The Irreducibility of the Communal Narrative pt III

If the community of God's people is the medium for communicating the message of God's good news, then many of the behavioral prescriptions of the New Testament are actually just as important in terms of their communicative properties as they are in terms of their ethical properties.  What we do is important because God wants us to act a certain way, but it is just as important because of what it says about God's Kingdom...

In other words, we are commanded to behave in certain ways because God wants us to behave in those ways, but also because God wants our lifestyle to communicate certain things about the gospel.  This is true in all NT commands but we will here discuss one in particular, and for two reasons.  Firstly, the New Testament authors (Paul in particular) make it clear just how important this commandment is and are explicit about its communicative properties, and secondly, it is a particular shortcoming of the contemporary church.

I am speaking of the calling of the church to be the united, newly created, people of God, called out from among every ethnic group, every social class, every cultural group, and every language, into allegiance to Jesus.


John 17:20-26

John quotes Jesus' prayer for his followers, including those in the future (you and I).  Jesus' prayer makes it clear that the unity of the church will communicate the veracity of the gospel to the world.  In other words, when the world comes upon a community of people who have nothing in common (a community that crosses political, racial, language, class, educational, sexual boundaries) they will be forced to wonder just what it is that binds us together.  Contrariwise, when the church ghettoizes itself along denominational, racial, political and socio-economic lines, we damage the proclamation of the gospel message.

Romans 10:9-13

"I am saved by faith, therefore____________"

The typical evangelical fill-in-the-blank answer to this is "I am not saved by effort," but this is not the scriptural answer!  In every single place in the NT where justification by faith is brought up, it is tied directly to the unity of the Church across social divides.  We have been blinded to the words of scripture, and have failed at our exegetical task, by the history of Protestant anti-Pelagianism.  The Scriptural argument is "I am saved by faith, therefore there is no longer a division between Jew and Gentile, slave or free..."

Galatians 2:11-21

Paul gets in Peter's face over this!  This is not a peripheral issue.  Paul essentially tells Peter he is denying the gospel when he refuses to eat with people of another race!  This is a gospel issue for Paul, and should be for us too.  Why are our communities of faith divided?  Why do white Christians and Black Christians, English speaking believers and Spanish speaking ones, rich brothers and poor brothers, eat at separate tables?  And even more importantly, why aren't we getting in anyone's face about this issue?

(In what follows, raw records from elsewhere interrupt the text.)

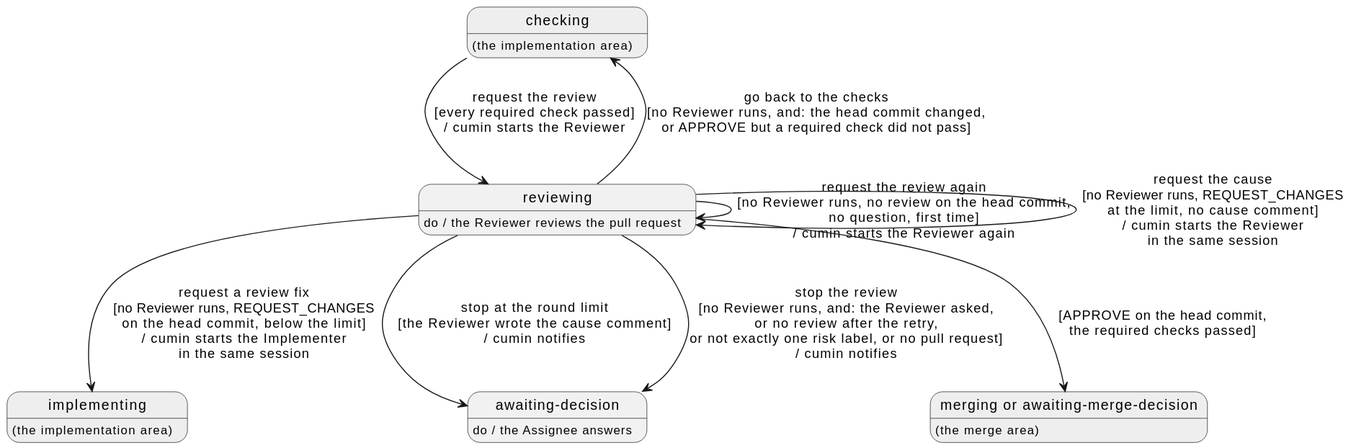
cloveclovedev/cumin-works keeps this PlantUML diagram as docs/ja/requirements/review/overview.svg. Above is the earlier version. Its diagram source:
```plantuml
@startuml

hide empty description

state "checking" as Checking #EEEEEE
Checking : (the implementation area)

state "reviewing" as Reviewing
Reviewing : do / the Reviewer reviews the pull request

state "implementing" as Implementing #EEEEEE
Implementing : (the implementation area)

state "awaiting-decision" as Decision
Decision : do / the Assignee answers

state "merging or awaiting-merge-decision" as Merge #EEEEEE
Merge : (the merge area)

Checking --> Reviewing : request the review\n[every required check passed]\n/ cumin starts the Reviewer
Reviewing --> Implementing : request a review fix\n[no Reviewer runs, REQUEST_CHANGES\non the head commit, below the limit]\n/ cumin starts the Implementer\nin the same session
Reviewing --> Checking : go back to the checks\n[no Reviewer runs, and: the head commit changed,\nor APPROVE but a required check did not pass]
Reviewing --> Reviewing : request the review again\n[no Reviewer runs, no review on the head commit,\nno question, first time]\n/ cumin starts the Reviewer again
Reviewing --> Reviewing : request the cause\n[no Reviewer runs, REQUEST_CHANGES\nat the limit, no cause comment]\n/ cumin starts the Reviewer\nin the same session
Reviewing --> Decision : stop at the round limit\n[the Reviewer wrote the cause comment]\n/ cumin notifies
Reviewing --> Decision : stop the review\n[no Reviewer runs, and: the Reviewer asked,\nor no review after the retry,\nor not exactly one risk label, or no pull request]\n/ cumin notifies
Reviewing --> Merge : [APPROVE on the head commit,\nthe required checks passed]
@enduml
```
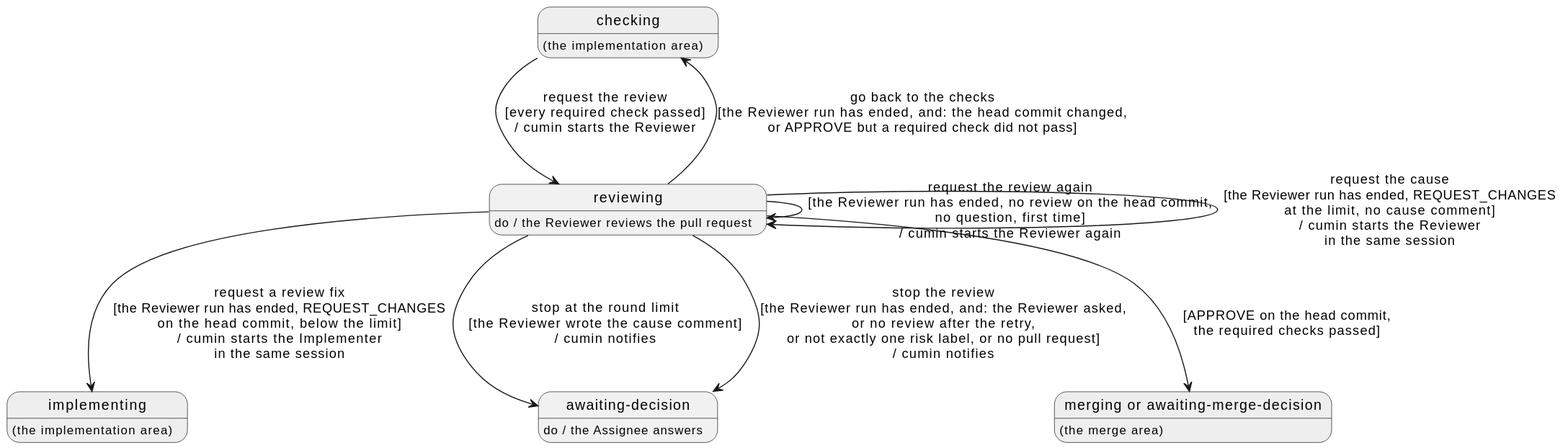
The same diagram one commit later.

What changed in the source:
```diff
@@ -18,11 +18,11 @@
 Merge : (the merge area)
 
 Checking --> Reviewing : request the review\n[every required check passed]\n/ cumin starts the Reviewer
-Reviewing --> Implementing : request a review fix\n[no Reviewer runs, REQUEST_CHANGES\non the head commit, below the limit]\n/ cumin starts the Implementer\nin the same session
-Reviewing --> Checking : go back to the checks\n[no Reviewer runs, and: the head commit changed,\nor APPROVE but a required check did not pass]
-Reviewing --> Reviewing : request the review again\n[no Reviewer runs, no review on the head commit,\nno question, first time]\n/ cumin starts the Reviewer again
-Reviewing --> Reviewing : request the cause\n[no Reviewer runs, REQUEST_CHANGES\nat the limit, no cause comment]\n/ cumin starts the Reviewer\nin the same session
+Reviewing --> Implementing : request a review fix\n[the Reviewer run has ended, REQUEST_CHANGES\non the head commit, below the limit]\n/ cumin starts the Implementer\nin the same session
+Reviewing --> Checking : go back to the checks\n[the Reviewer run has ended, and: the head commit changed,\nor APPROVE but a required check did not pass]
+Reviewing --> Reviewing : request the review again\n[the Reviewer run has ended, no review on the head commit,\nno question, first time]\n/ cumin starts the Reviewer again
+Reviewing --> Reviewing : request the cause\n[the Reviewer run has ended, REQUEST_CHANGES\nat the limit, no cause comment]\n/ cumin starts the Reviewer\nin the same session
 Reviewing --> Decision : stop at the round limit\n[the Reviewer wrote the cause comment]\n/ cumin notifies
-Reviewing --> Decision : stop the review\n[no Reviewer runs, and: the Reviewer asked,\nor no review after the retry,\nor not exactly one risk label, or no pull request]\n/ cumin notifies
+Reviewing --> Decision : stop the review\n[the Reviewer run has ended, and: the Reviewer asked,\nor no review after the retry,\nor not exactly one risk label, or no pull request]\n/ cumin notifies
 Reviewing --> Merge : [APPROVE on the head commit,\nthe required checks passed]
 @enduml
```
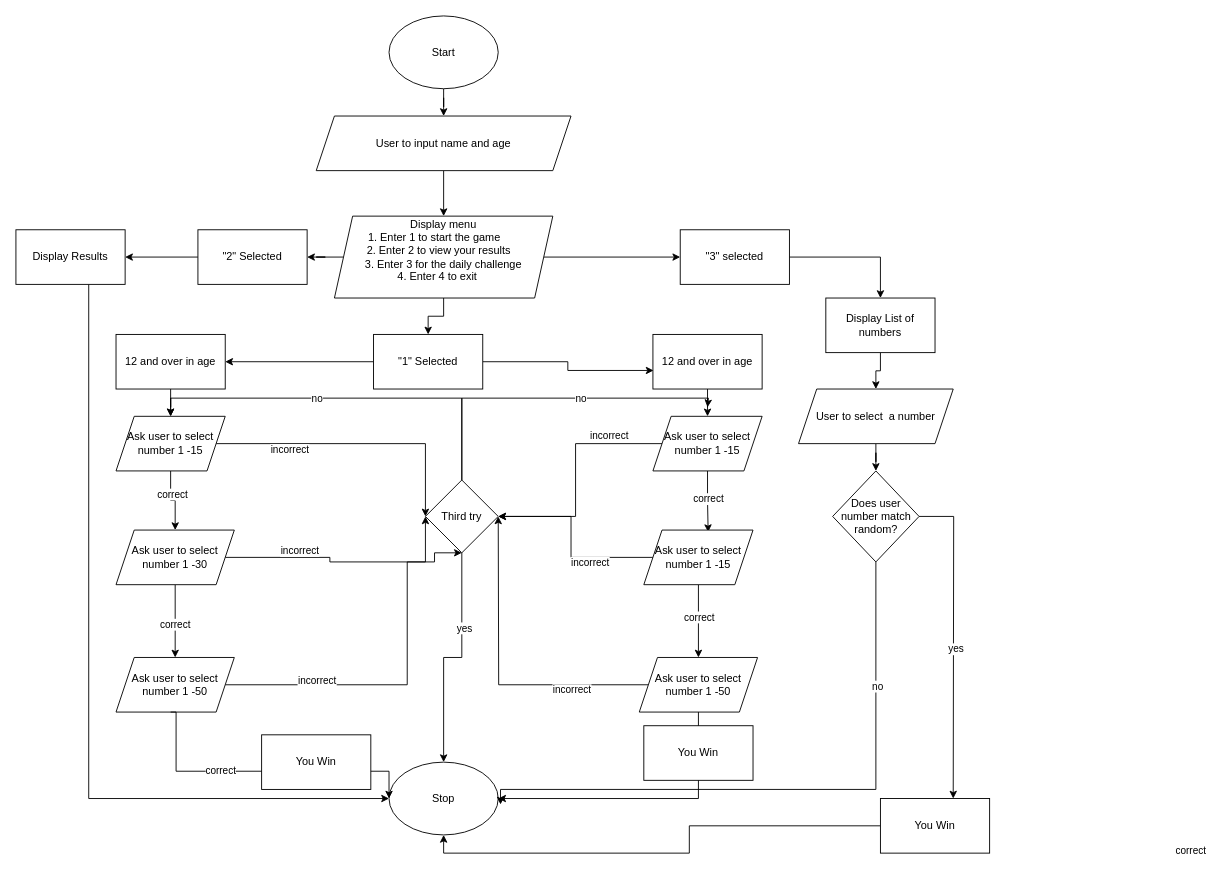
Above: resources/guess_the_number.drawio in fabs-pe/T1A3 (draw.io), before the change. Source tidied: cells renumbered, new cells numbered last; positions are measured from the earlier drawing's top-left corner, leaving out a move shared by most shapes. Both pictures are drawn from the tidied source at 91%, with x=0, y=0 at pixel (15, 15).
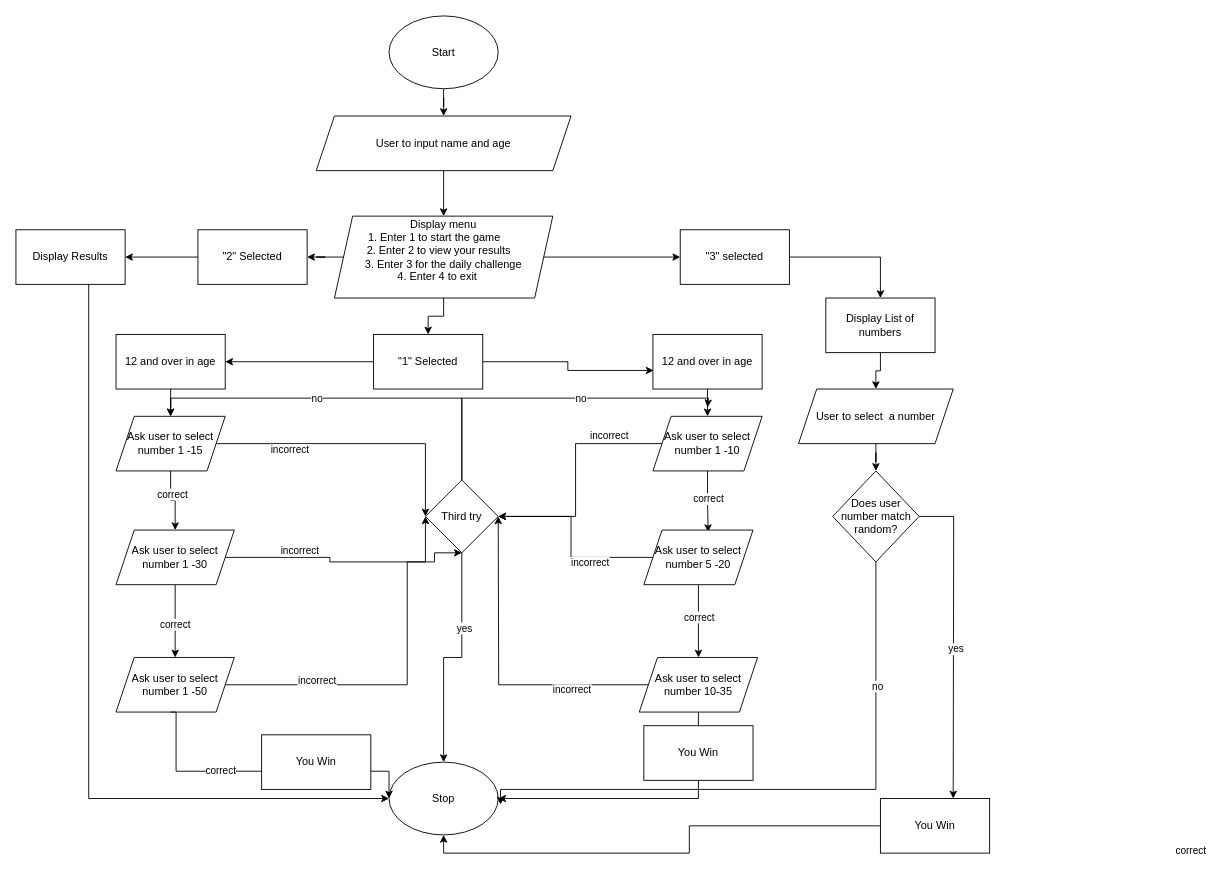
The same page after the edit.

Diff of the diagram source:
```diff
@@
-    <mxCell id="38" value="Ask user to select number 1 -15" style="shape=parallelogram;perimeter=parallelogramPerimeter;whiteSpace=wrap;html=1;fixedSize=1;" parent="1" vertex="1">
+    <mxCell id="38" value="Ask user to select number 1 -10" style="shape=parallelogram;perimeter=parallelogramPerimeter;whiteSpace=wrap;html=1;fixedSize=1;" parent="1" vertex="1">
       <mxGeometry x="700" y="440" width="120" height="60" as="geometry" />
     </mxCell>
@@
-    <mxCell id="41" value="Ask user to select number 1 -15" style="shape=parallelogram;perimeter=parallelogramPerimeter;whiteSpace=wrap;html=1;fixedSize=1;" parent="1" vertex="1">
+    <mxCell id="41" value="Ask user to select number 5 -20" style="shape=parallelogram;perimeter=parallelogramPerimeter;whiteSpace=wrap;html=1;fixedSize=1;" parent="1" vertex="1">
       <mxGeometry x="690" y="565" width="120" height="60" as="geometry" />
     </mxCell>
@@
-    <mxCell id="44" value="Ask user to select number 1 -50" style="shape=parallelogram;perimeter=parallelogramPerimeter;whiteSpace=wrap;html=1;fixedSize=1;" parent="1" vertex="1">
+    <mxCell id="44" value="Ask user to select number 10-35" style="shape=parallelogram;perimeter=parallelogramPerimeter;whiteSpace=wrap;html=1;fixedSize=1;" parent="1" vertex="1">
       <mxGeometry x="685" y="705" width="130" height="60" as="geometry" />
     </mxCell>
```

In short, you are not a committed disciple of Christ unless you are committed to work through your biases, and actively engaging in deep, formative, and submissive relationships with people who do not share your racial, economic, educational, political, or even theological, heritage.


LindaFaye said...

Amen and preach it brother. What a great point you bring up. My heart goes out to you as you face this reality in a more painful way that I do on the other side of the country. I have a passion for the cultural divides to be gone, but am not seeing so much the hurt caused by it as you are seeing first hand.

I am encouraged by our small gathering here that there are people who are so different from each other, yet are part of the same family. There is something about it (a feeling, more than a theology) that is good and right and beautiful when I look and see that we are not held together by status or race.

When my homeless earth hippy friend comes to church with saplings to share and my Cuban business woman friend comes too I realize that there is something good happening among us.

I don't know how to reproduce this on a large scale, but I can say that there is beauty in what I have experienced first hand here in my church family. I pray that you can experience more of the same too.

steven hamilton said...

i hear the echo of Dallas Willard: "The Gospel and Salvation is not opposed to effort, it is opposed to earning." In fact, one of my favorite scriptures is where Paul says this explicitly in 1 Corinthians 15: "But whatever I am now, it is all because God poured out his special favor on me -- and not without results. For I have worked harder than all the other apostles, yet it was not I but God who was working through me by his grace."

my paraphrase for what you're saying here: I want unity in diversity, and unity is God's gift to us, but I'm working harder than all the rest to cultivate that...but it's still God's gift.

...love the comments on Galatians as well...

Sean said...

that's cool that you are featured on this blog.